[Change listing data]

┏━━

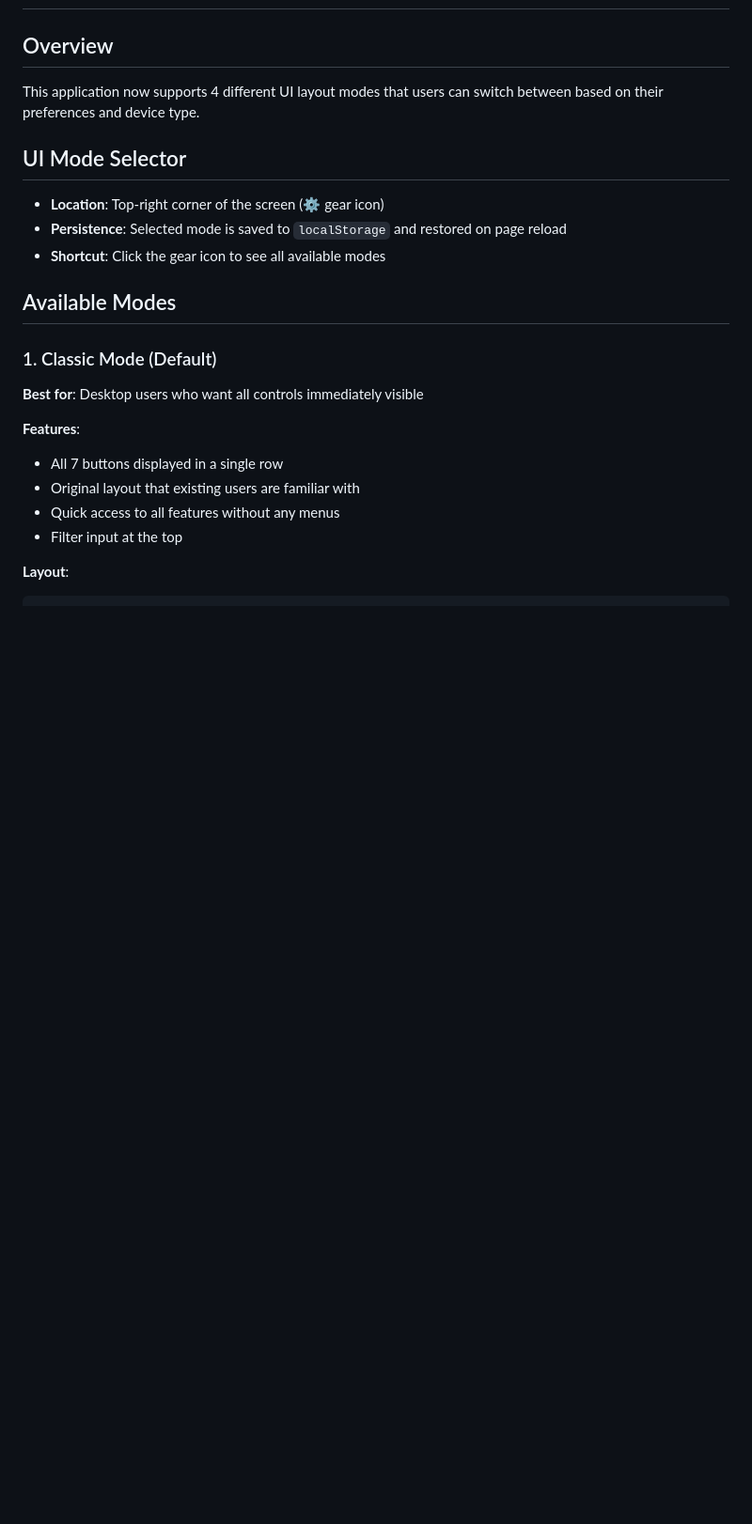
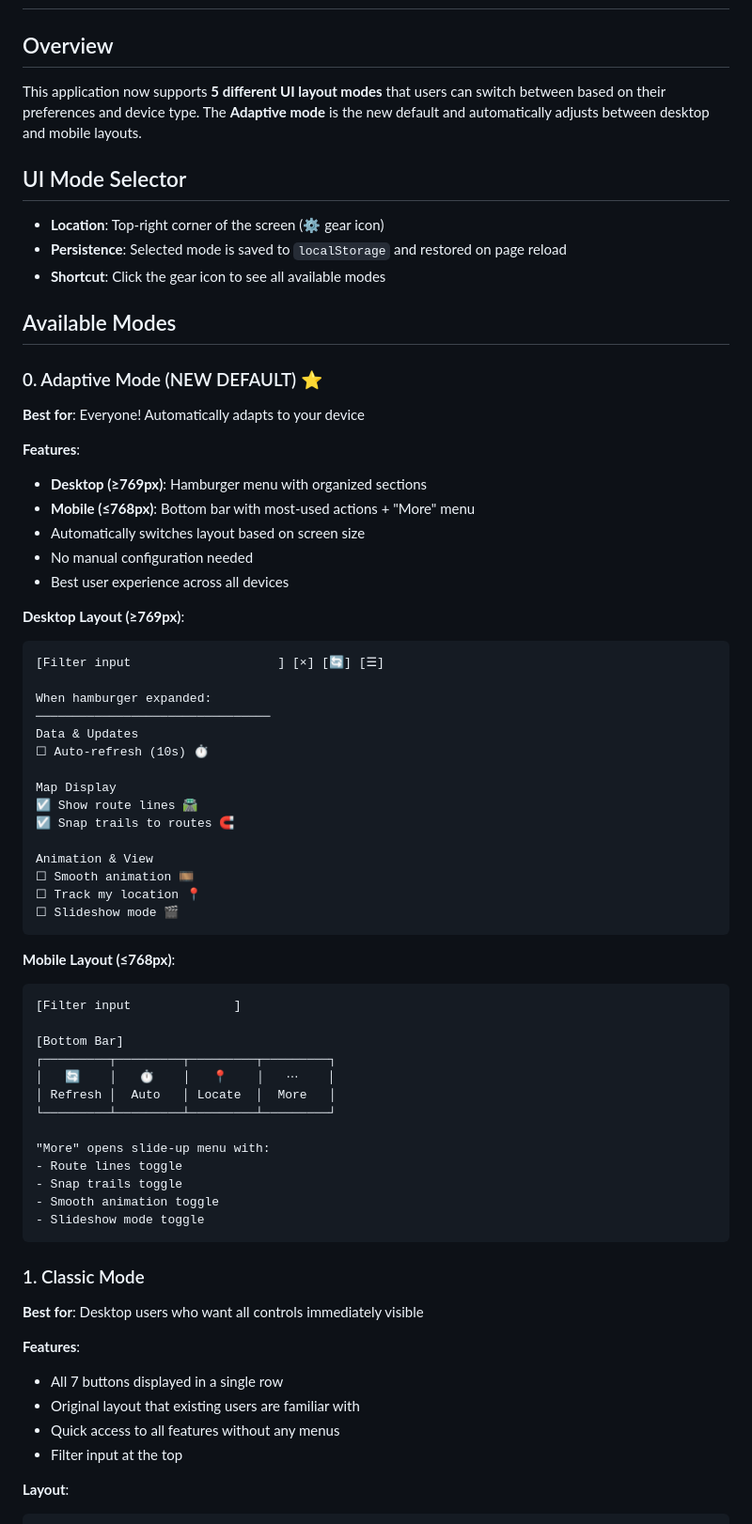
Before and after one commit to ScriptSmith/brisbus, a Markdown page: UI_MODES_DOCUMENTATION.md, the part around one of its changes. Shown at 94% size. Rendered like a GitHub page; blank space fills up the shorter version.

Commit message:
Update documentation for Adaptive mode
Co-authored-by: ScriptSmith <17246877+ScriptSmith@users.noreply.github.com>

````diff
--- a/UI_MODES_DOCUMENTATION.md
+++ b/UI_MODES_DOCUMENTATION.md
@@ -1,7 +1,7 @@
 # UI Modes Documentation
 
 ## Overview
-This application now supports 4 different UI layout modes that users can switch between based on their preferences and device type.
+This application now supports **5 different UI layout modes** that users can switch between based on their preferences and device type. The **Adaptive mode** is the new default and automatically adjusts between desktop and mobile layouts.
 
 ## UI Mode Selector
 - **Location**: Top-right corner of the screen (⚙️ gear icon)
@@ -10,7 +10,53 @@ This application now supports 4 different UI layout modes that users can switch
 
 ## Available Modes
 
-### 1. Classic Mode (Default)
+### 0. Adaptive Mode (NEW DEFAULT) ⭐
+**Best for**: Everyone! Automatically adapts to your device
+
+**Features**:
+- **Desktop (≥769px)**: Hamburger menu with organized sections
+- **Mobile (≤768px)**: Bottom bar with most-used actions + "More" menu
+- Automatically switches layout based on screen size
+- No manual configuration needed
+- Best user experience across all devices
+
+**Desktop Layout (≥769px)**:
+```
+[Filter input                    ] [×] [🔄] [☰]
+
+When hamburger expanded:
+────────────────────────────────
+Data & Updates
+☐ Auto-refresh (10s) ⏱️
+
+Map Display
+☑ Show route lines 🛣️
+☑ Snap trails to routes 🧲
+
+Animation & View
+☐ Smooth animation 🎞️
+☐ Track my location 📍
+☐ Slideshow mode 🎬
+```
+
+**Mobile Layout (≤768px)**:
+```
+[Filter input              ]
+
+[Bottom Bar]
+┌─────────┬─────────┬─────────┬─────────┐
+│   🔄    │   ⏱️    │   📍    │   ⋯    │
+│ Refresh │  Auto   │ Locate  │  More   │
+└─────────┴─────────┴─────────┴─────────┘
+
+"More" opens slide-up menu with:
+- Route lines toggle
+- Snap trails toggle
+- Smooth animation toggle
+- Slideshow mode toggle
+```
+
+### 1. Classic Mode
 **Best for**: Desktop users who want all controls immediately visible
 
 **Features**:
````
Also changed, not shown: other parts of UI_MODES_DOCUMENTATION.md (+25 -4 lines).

┗━━

### TRY IT
Every line of the entries above that contains the word "toggle" must be tallied, and the number alone reported.

### YOUR RESPONSE
4